Sea Virus

I knew I should never have gone below
but I did, and the fug of bilges and wood
caught me aback. The sheets of my heart
snapped taut to breaking, as a gale
stronger than longing filled the sail
inside me. To be shot of land
and its wood smoke! To feel the keel
cold in a current! To see the mast
inscribing water like a restless pen
writing a fading wake! It’s true,
I’m ruined. Not even peace will do
to keep me ashore now. Not even you.

I was first attracted to Gwyneth Lewis’s work by a poem in Ruth Padel’s collection, 60 Poems for the Journey of Life where her attractive poem, The Flaggy Shore may be found. Clearly she is much interested in marine matters.

The poem has a tension and an elegance about it. It will appeal to anyone interested in messing about in boats but has an edge about it too. Much of the imagery is erotic even sexual. The word fug strikes and catches you back as she says in the next line. It is overpowering and yet speeds you along with considerable force like a dangerous attraction. The word “shot” adds to this general sense of menace and yet also implies the freedom experienced as the liberation of inspiration.
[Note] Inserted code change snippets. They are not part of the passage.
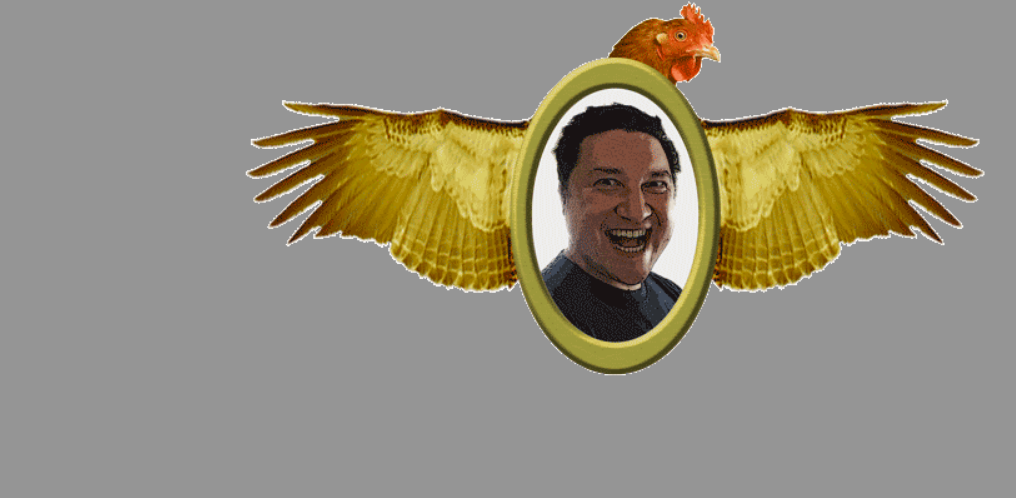
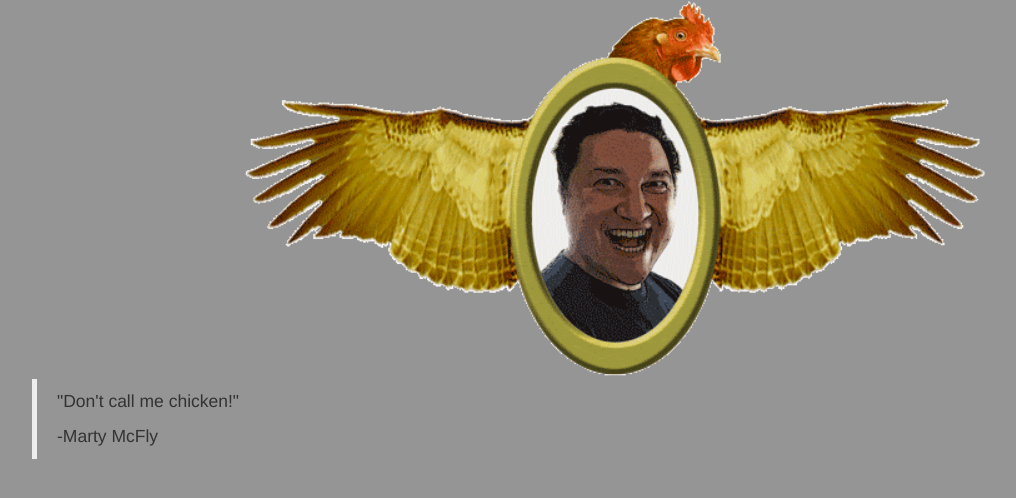
Before and after one commit to Jufebrown/Jufebrown.github.io, a plain HTML site: page index.html in a window 1280 px wide. Shown: the whole page, without its empty margins (23-1039 px from the left). Drawn offline with nearby package versions, Linux system fonts and the light colour scheme.

Commit message:
added main-content div and marty quote

```diff
--- a/index.html
+++ b/index.html
@@ -10,7 +10,12 @@
 		<header class="row">
 			<img class="col-xs-8 col-xs-offset-2 profile-img" src="/images/JufeProfile.png" alt="Jufe in chicken frame">
 		</header>
-
+		<div class="row main-content">
+			<blockquote>
+				<p class="quote">"Don't call me chicken!"</p>
+				<p class="attribution">-Marty McFly</p>
+			</blockquote>
+		</div>
 	</div>
 	<script
   src="https://code.jquery.com/jquery-3.1.1.min.js"
```
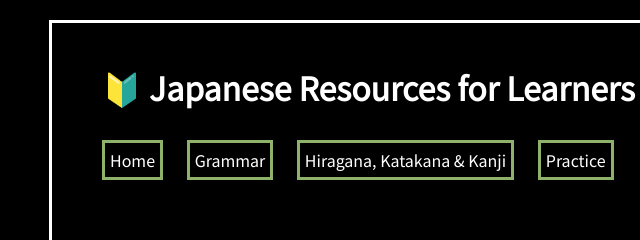
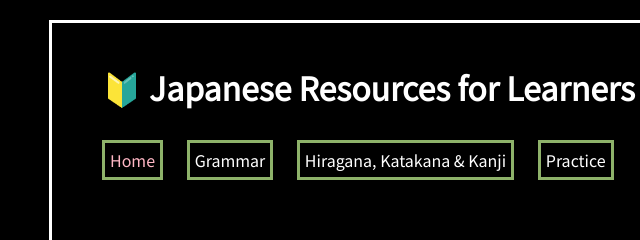
Before and after one commit to edelmeister/japanese-resources-website, a plain HTML site: page index.html in a window 1280 px wide. In both pictures the pointer is over the link "Home". Shown: the top 240 px of the page, 38-678 px from the left. Drawn offline with Linux system fonts and the light colour scheme.

Commit message:
nav hover highlight

```diff
--- a/styles.css
+++ b/styles.css
@@ -84,6 +84,10 @@ nav li {
     border: solid #8EB26A;
 }
 
+nav li a:hover {
+    color: #FFB7C5;
+}
+
 #active_nav {
     color: #FFB7C5;
 }
```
The image of the pen as a sail-a simile- reminds of the Rubaiyat of Omar Khyyam –

“The Moving Finger writes; and, having writ,
Moves on: nor all thy Piety nor Wit
Shall lure it back to cancel half a Line,
Nor all thy Tears wash out a Word of it.”

It also reminds of the words written on Keat’s Grave-

The best-known use of a similar phrase is on the gravestone of John Keats: Here lies one whose name was writ in water. (‘Writ‘ is a poetic form of ‘written‘.) This means his fame was transient; it passed away quickly. Then there is Catullus-

1 Nulli se dicit mulier mea nubere malle My woman says that she prefers to be married to no one
2 quam mihi, non si se Iuppiter ipse petat. but me, not even if Jupiter himself should seek her.
3 dicit: sed mulier cupido quod dicit amanti, she says: but what a woman says to her passionate lover,
4 in vento et rapida scribere oportet aqua. she ought to write on the wind and swift-flowing water.

The poem then is about the possible effects of being driven along by the poetic imagination. The last line has an awesome direct remark to the reader. For some poets their trade requires passion even to the point of not counting the cost. Shelley in his boat springs to mind!